Capt. Keith Pigrem, 35, and his stepson, deckhand Anquavious Jamison, 19, were working on the 66’, 1,400-hp pushboat, part of the Wepfer Marine Inc. fleeting operation in Memphis, when the boat sank around 11:42 a.m. Dec. 8 near mile marker 733.

Pigrem got off a mayday radio call as the boat sank, triggering a 29-hour search by the Coast Guard, state, Memphis and Shelby County authorities that covered 324 miles of the river before it was suspended Saturday.

The Ricky Robinson was located on the bottom near mile marker 731. Wepfer and the Coast Guard were preparing a salvage operation Wednesday.

Relatives continued searching along the river. They told local news media of finding some items that could be from the boat, but no sign of the men.

"We need to know if they are on this boat. We want them to be, but we also don't want them to be. If they are not, we have hope that they are still alive. If they are on this boat, we will get closure," Pigram's sister Kanneshia Jones told television station WREG.

A spokesman for Wepfer, Ralph Berry, told the Commercial Appeal newspaper that the National Transportation Safety Board will participate in the investigation.

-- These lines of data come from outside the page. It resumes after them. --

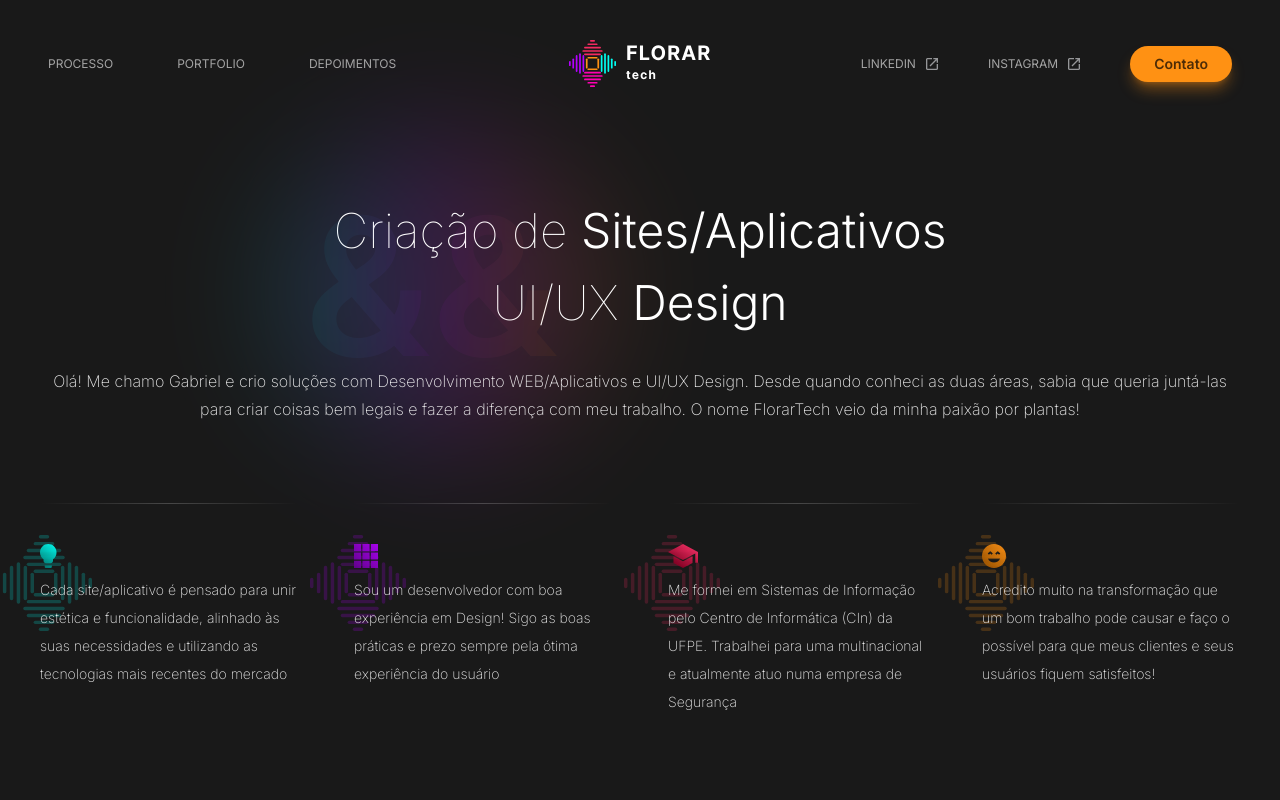
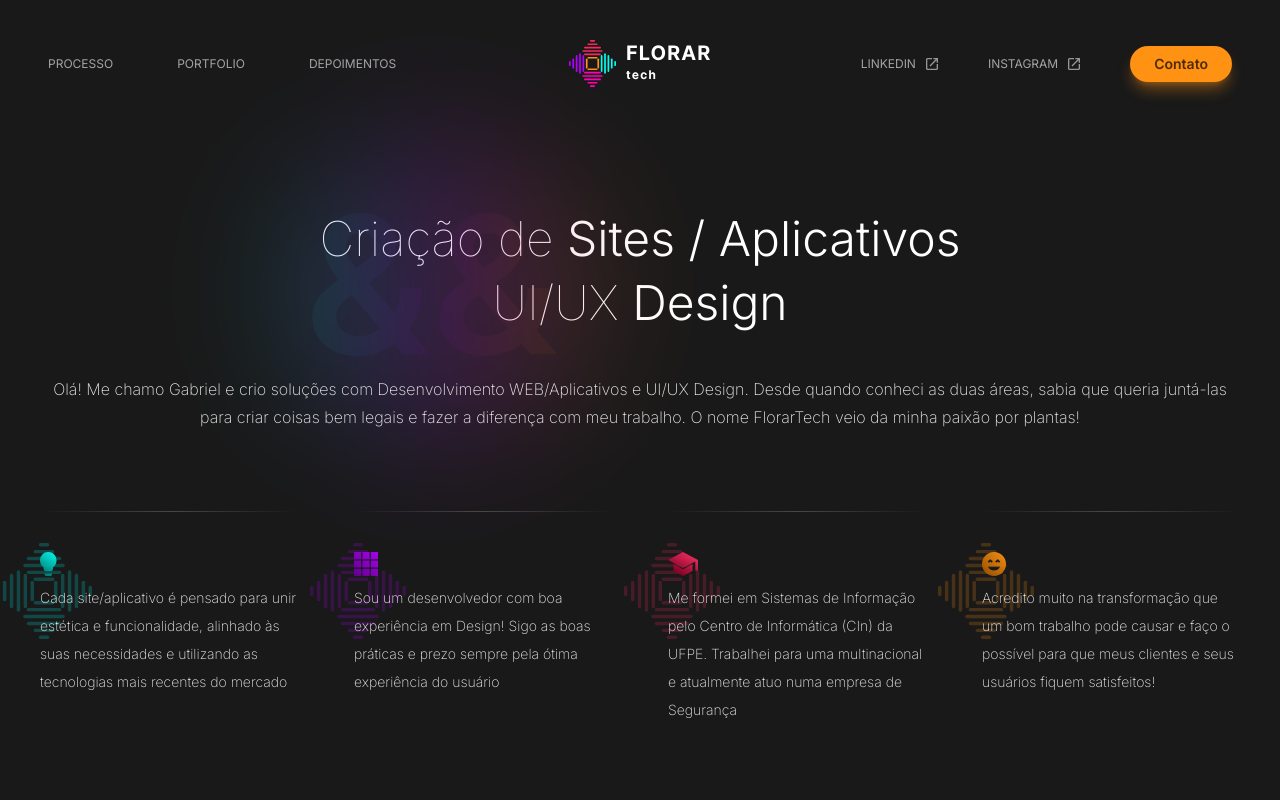
Before and after one commit to poesiabinaria/florar-tech, a React (Create React App) app: page / in a window 1280 px wide. Shown: the top 800 px of the page. Built offline with nearby package versions, Linux system fonts and the light colour scheme.

Commit message:
fix hero spacing

```diff
--- a/src/App.js
+++ b/src/App.js
@@ -85,9 +85,9 @@ const App = () => {
       <div id="hero" className="py-10 md:py-20">
         <div
           id="action-container"
-          className="container mx-auto relative text-center"
+          className="container mx-auto relative text-center -z-10"
         >
-          <div className="absolute -top-[15%] sm:-top-[35%] left-[20%] -z-10">
+          <div className="absolute -top-[15%] sm:-top-[35%] left-[20%]">
             <div
               className={`${gradientStyle} opacity-20 w-[15rem] h-[15rem] sm:w-[20rem] sm:h-[20rem] rounded-full blur-3xl`}
             />
@@ -100,14 +100,11 @@ const App = () => {
             </div>
           </div>
 
-          <h1 className="font-thin text-5xl mb-10 ">
+          <h1 className="font-thin text-5xl mb-10 leading-[4rem]">
             <span>
-              Criação de{" "}
-              <span className="leading font-light break-words">
-                Sites/Aplicativos
-              </span>
+              Criação de <span className="font-light">Sites / Aplicativos</span>
             </span>
-            <span className="block mt-6">
+            <span className="block">
               UI/UX <span className="font-light">Design</span>
             </span>
           </h1>
```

Contributing Editor Kirk Moore was a reporter for the Asbury Park Press for over 30 years before joining WorkBoat in 2015. He wrote several award-winning stories on marine, environmental, coastal and military issues that helped drive federal and state government policy changes. He has also been an editor for WorkBoat’s sister publication, National Fisherman, for over 25 years. Moore was awarded the Online News Association 2011 Knight Award for Public Service for the “Barnegat Bay Under Stress,” 2010 series that led to the New Jersey state government’s restoration plan. He lives in West Creek, N.J.